That is what it took for the Digital Transformation Agency to deliver a working prototype of a bulk email and text-message notification system.

There was no need to build notify.gov.au from scratch. The DTA adapted an open-source product developed by the Government Digital Service in the UK, and invited public servants in any level of government to try it out free of charge.

“More than 100 users from 47 agencies were trialling the service within three months of its launch. For smaller organisations in particular, it represents a major saving as they do not need to invest in establishing their own platform,” says the DTA annual report.

Now the system has 99 government agencies using it: 65 federal bodies, 26 from the states and territories, eight council administrations and two others.

Chief executive Randall Brugeaud told a recent conference that the troubled My Aged Care service run by the Department of Health was manually grinding through a bulk send of 13,000 emails every month in batches of 250, iTNews reports. This took several days; now it takes an hour using Notify and this cost the department nothing.

The system is still in the beta phase and pricing remains low. It is free for agencies to join and allows them to send unlimited emails as well as up to 25,000 text messages a year before it’s time to pay up. Additional texts currently cost $0.06 per message to Australian mobiles and double for overseas, but that could change.

“If your organisation offers multiple services, each service will get its own free message allowance,” says the DTA price sheet.

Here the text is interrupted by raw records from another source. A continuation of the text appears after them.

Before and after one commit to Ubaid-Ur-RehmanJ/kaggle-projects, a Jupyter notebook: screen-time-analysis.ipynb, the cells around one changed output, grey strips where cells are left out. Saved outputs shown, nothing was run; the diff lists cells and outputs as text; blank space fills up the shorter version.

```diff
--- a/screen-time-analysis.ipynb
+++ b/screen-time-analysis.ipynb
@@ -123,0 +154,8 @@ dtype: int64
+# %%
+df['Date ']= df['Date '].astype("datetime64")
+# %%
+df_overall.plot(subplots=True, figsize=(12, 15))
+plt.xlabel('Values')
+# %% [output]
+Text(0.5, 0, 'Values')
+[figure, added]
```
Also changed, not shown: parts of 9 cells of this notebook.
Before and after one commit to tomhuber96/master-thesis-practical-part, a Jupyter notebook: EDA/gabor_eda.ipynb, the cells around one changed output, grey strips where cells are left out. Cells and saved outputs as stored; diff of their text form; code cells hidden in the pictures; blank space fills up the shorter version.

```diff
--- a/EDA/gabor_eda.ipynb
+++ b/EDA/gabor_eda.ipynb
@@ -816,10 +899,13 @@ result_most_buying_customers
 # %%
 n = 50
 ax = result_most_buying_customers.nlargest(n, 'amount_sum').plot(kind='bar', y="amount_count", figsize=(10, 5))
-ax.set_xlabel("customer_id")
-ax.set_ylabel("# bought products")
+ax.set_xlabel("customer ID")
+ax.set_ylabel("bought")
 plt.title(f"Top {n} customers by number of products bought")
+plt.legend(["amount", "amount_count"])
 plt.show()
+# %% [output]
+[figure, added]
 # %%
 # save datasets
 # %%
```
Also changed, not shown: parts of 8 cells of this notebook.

The DTA’s work on Notify is closely linked with the development of a Tell Us Once platform that allows people to update all government agencies at the same time about changes in their circumstances. “The private Beta stage [of Tell Us Once] is now complete and we are looking at next steps,” the agency reports.

The agency sees the notification platform as a success story befitting one of three brief case studies in its annual report, which explains how the UK version was modified:

“We made changes to the product to suit the Australian context. For example, changes to the time zones, currencies and phone number formats, and ironing out related bugs in the code. Notify is aligned to the Digital Service Standard and runs in cloud.gov.au.

“Leveraging the success and years of learnings from GOV.UK Notify significantly reduced the time and effort required to set up the product. We were able to bring it to Australian users within months and quickly demonstrate its value. With all three levels of government using Notify, our next step is to finalise guidance on consistent branding and templates. Feedback collected during the trial will also help to shape and improve the product.”

The federal agency says its digital research showed people wanted more “immediate text or email updates on non-sensitive information, with small snippets of useful information” from government bodies, like appointment reminders, application updates, and advice on looming expiry dates.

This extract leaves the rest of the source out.